--- Required work ---
Copy every record below exactly.

--- Records provided ---
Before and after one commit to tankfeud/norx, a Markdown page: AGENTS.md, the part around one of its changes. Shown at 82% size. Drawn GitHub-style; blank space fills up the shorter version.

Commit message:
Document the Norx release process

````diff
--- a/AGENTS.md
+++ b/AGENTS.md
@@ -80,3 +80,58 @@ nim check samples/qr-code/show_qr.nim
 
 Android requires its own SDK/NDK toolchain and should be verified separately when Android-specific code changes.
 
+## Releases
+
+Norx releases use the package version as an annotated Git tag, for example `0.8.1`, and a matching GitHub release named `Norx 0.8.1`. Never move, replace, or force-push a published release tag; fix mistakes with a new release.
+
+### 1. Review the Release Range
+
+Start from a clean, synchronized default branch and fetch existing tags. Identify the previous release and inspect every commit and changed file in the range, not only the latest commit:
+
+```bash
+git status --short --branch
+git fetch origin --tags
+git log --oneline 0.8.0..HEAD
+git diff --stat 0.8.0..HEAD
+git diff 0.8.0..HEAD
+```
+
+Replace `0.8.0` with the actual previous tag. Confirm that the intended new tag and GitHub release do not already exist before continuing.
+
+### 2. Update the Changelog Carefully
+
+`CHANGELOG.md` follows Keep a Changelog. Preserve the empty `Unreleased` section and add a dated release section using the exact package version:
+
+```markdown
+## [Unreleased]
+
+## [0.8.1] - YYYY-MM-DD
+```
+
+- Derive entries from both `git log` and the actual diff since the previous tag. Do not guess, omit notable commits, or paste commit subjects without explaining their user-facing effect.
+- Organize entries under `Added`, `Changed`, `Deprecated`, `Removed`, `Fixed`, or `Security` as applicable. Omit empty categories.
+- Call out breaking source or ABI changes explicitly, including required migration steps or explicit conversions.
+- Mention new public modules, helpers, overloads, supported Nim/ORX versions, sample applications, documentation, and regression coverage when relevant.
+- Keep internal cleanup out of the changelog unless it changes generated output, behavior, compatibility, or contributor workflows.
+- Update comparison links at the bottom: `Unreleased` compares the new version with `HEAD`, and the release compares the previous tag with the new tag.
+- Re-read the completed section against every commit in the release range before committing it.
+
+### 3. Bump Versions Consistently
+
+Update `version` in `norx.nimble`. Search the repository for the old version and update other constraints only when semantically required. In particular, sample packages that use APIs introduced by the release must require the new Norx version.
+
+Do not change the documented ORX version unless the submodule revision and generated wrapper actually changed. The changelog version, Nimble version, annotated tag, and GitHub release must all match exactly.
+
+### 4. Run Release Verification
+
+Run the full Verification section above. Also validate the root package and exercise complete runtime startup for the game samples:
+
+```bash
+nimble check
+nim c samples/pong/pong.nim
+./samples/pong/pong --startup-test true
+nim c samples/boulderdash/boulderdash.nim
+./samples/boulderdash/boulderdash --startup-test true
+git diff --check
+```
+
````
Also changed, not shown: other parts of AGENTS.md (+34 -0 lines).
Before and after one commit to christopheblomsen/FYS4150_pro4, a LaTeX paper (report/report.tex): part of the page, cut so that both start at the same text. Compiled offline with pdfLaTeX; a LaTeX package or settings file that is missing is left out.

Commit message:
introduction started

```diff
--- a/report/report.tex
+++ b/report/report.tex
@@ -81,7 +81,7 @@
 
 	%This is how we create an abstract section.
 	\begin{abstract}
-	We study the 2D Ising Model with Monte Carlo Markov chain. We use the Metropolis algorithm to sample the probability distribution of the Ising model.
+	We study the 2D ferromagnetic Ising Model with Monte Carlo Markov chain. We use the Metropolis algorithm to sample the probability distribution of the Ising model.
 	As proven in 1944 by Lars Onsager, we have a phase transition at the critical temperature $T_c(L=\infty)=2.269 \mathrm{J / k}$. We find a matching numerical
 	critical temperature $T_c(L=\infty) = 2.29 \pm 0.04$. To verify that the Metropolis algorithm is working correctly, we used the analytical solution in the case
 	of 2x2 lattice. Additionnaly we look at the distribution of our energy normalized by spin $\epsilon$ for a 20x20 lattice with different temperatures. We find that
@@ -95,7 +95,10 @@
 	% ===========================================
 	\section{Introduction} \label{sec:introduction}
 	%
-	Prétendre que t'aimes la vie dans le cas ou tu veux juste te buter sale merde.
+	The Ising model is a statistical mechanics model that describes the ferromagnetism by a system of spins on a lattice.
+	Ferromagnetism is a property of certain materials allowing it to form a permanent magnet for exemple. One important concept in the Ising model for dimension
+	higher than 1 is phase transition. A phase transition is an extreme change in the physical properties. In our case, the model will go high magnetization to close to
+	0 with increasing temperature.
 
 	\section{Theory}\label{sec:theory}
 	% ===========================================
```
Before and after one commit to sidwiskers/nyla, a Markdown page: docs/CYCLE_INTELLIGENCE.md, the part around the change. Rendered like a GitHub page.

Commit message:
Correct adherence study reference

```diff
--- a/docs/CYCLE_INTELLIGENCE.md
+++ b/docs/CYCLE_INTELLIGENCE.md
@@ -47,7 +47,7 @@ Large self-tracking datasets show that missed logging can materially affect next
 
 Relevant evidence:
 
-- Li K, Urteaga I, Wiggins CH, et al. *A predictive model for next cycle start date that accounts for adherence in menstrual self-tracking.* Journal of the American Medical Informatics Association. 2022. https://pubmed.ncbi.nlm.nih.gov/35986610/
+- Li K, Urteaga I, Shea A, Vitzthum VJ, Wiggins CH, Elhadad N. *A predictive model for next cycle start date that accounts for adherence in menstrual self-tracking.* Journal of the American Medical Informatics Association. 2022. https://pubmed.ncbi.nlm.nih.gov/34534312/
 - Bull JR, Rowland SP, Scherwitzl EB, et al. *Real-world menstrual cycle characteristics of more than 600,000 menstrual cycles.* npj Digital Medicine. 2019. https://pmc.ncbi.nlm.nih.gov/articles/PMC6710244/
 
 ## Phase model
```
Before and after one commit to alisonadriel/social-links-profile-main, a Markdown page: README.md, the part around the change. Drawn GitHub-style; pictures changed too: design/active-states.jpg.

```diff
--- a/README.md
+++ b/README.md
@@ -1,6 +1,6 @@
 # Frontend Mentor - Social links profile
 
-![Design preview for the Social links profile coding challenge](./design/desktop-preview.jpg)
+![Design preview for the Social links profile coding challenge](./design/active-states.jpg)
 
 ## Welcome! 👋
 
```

--- Result of the exercise ---
Before and after one commit to tankfeud/norx, a Markdown page: AGENTS.md, the part around one of its changes. Shown at 82% size. Drawn GitHub-style; blank space fills up the shorter version.

Commit message:
Document the Norx release process

````diff
--- a/AGENTS.md
+++ b/AGENTS.md
@@ -80,3 +80,58 @@ nim check samples/qr-code/show_qr.nim
 
 Android requires its own SDK/NDK toolchain and should be verified separately when Android-specific code changes.
 
+## Releases
+
+Norx releases use the package version as an annotated Git tag, for example `0.8.1`, and a matching GitHub release named `Norx 0.8.1`. Never move, replace, or force-push a published release tag; fix mistakes with a new release.
+
+### 1. Review the Release Range
+
+Start from a clean, synchronized default branch and fetch existing tags. Identify the previous release and inspect every commit and changed file in the range, not only the latest commit:
+
+```bash
+git status --short --branch
+git fetch origin --tags
+git log --oneline 0.8.0..HEAD
+git diff --stat 0.8.0..HEAD
+git diff 0.8.0..HEAD
+```
+
+Replace `0.8.0` with the actual previous tag. Confirm that the intended new tag and GitHub release do not already exist before continuing.
+
+### 2. Update the Changelog Carefully
+
+`CHANGELOG.md` follows Keep a Changelog. Preserve the empty `Unreleased` section and add a dated release section using the exact package version:
+
+```markdown
+## [Unreleased]
+
+## [0.8.1] - YYYY-MM-DD
+```
+
+- Derive entries from both `git log` and the actual diff since the previous tag. Do not guess, omit notable commits, or paste commit subjects without explaining their user-facing effect.
+- Organize entries under `Added`, `Changed`, `Deprecated`, `Removed`, `Fixed`, or `Security` as applicable. Omit empty categories.
+- Call out breaking source or ABI changes explicitly, including required migration steps or explicit conversions.
+- Mention new public modules, helpers, overloads, supported Nim/ORX versions, sample applications, documentation, and regression coverage when relevant.
+- Keep internal cleanup out of the changelog unless it changes generated output, behavior, compatibility, or contributor workflows.
+- Update comparison links at the bottom: `Unreleased` compares the new version with `HEAD`, and the release compares the previous tag with the new tag.
+- Re-read the completed section against every commit in the release range before committing it.
+
+### 3. Bump Versions Consistently
+
+Update `version` in `norx.nimble`. Search the repository for the old version and update other constraints only when semantically required. In particular, sample packages that use APIs introduced by the release must require the new Norx version.
+
+Do not change the documented ORX version unless the submodule revision and generated wrapper actually changed. The changelog version, Nimble version, annotated tag, and GitHub release must all match exactly.
+
+### 4. Run Release Verification
+
+Run the full Verification section above. Also validate the root package and exercise complete runtime startup for the game samples:
+
+```bash
+nimble check
+nim c samples/pong/pong.nim
+./samples/pong/pong --startup-test true
+nim c samples/boulderdash/boulderdash.nim
+./samples/boulderdash/boulderdash --startup-test true
+git diff --check
+```
+
````
Also changed, not shown: other parts of AGENTS.md (+34 -0 lines).
Before and after one commit to christopheblomsen/FYS4150_pro4, a LaTeX paper (report/report.tex): part of the page, cut so that both start at the same text. Compiled offline with pdfLaTeX; a LaTeX package or settings file that is missing is left out.

Commit message:
introduction started

```diff
--- a/report/report.tex
+++ b/report/report.tex
@@ -81,7 +81,7 @@
 
 	%This is how we create an abstract section.
 	\begin{abstract}
-	We study the 2D Ising Model with Monte Carlo Markov chain. We use the Metropolis algorithm to sample the probability distribution of the Ising model.
+	We study the 2D ferromagnetic Ising Model with Monte Carlo Markov chain. We use the Metropolis algorithm to sample the probability distribution of the Ising model.
 	As proven in 1944 by Lars Onsager, we have a phase transition at the critical temperature $T_c(L=\infty)=2.269 \mathrm{J / k}$. We find a matching numerical
 	critical temperature $T_c(L=\infty) = 2.29 \pm 0.04$. To verify that the Metropolis algorithm is working correctly, we used the analytical solution in the case
 	of 2x2 lattice. Additionnaly we look at the distribution of our energy normalized by spin $\epsilon$ for a 20x20 lattice with different temperatures. We find that
@@ -95,7 +95,10 @@
 	% ===========================================
 	\section{Introduction} \label{sec:introduction}
 	%
-	Prétendre que t'aimes la vie dans le cas ou tu veux juste te buter sale merde.
+	The Ising model is a statistical mechanics model that describes the ferromagnetism by a system of spins on a lattice.
+	Ferromagnetism is a property of certain materials allowing it to form a permanent magnet for exemple. One important concept in the Ising model for dimension
+	higher than 1 is phase transition. A phase transition is an extreme change in the physical properties. In our case, the model will go high magnetization to close to
+	0 with increasing temperature.
 
 	\section{Theory}\label{sec:theory}
 	% ===========================================
```
Before and after one commit to sidwiskers/nyla, a Markdown page: docs/CYCLE_INTELLIGENCE.md, the part around the change. Rendered like a GitHub page.

Commit message:
Correct adherence study reference

```diff
--- a/docs/CYCLE_INTELLIGENCE.md
+++ b/docs/CYCLE_INTELLIGENCE.md
@@ -47,7 +47,7 @@ Large self-tracking datasets show that missed logging can materially affect next
 
 Relevant evidence:
 
-- Li K, Urteaga I, Wiggins CH, et al. *A predictive model for next cycle start date that accounts for adherence in menstrual self-tracking.* Journal of the American Medical Informatics Association. 2022. https://pubmed.ncbi.nlm.nih.gov/35986610/
+- Li K, Urteaga I, Shea A, Vitzthum VJ, Wiggins CH, Elhadad N. *A predictive model for next cycle start date that accounts for adherence in menstrual self-tracking.* Journal of the American Medical Informatics Association. 2022. https://pubmed.ncbi.nlm.nih.gov/34534312/
 - Bull JR, Rowland SP, Scherwitzl EB, et al. *Real-world menstrual cycle characteristics of more than 600,000 menstrual cycles.* npj Digital Medicine. 2019. https://pmc.ncbi.nlm.nih.gov/articles/PMC6710244/
 
 ## Phase model
```
Before and after one commit to alisonadriel/social-links-profile-main, a Markdown page: README.md, the part around the change. Drawn GitHub-style; pictures changed too: design/active-states.jpg.

```diff
--- a/README.md
+++ b/README.md
@@ -1,6 +1,6 @@
 # Frontend Mentor - Social links profile
 
-![Design preview for the Social links profile coding challenge](./design/desktop-preview.jpg)
+![Design preview for the Social links profile coding challenge](./design/active-states.jpg)
 
 ## Welcome! 👋
 
```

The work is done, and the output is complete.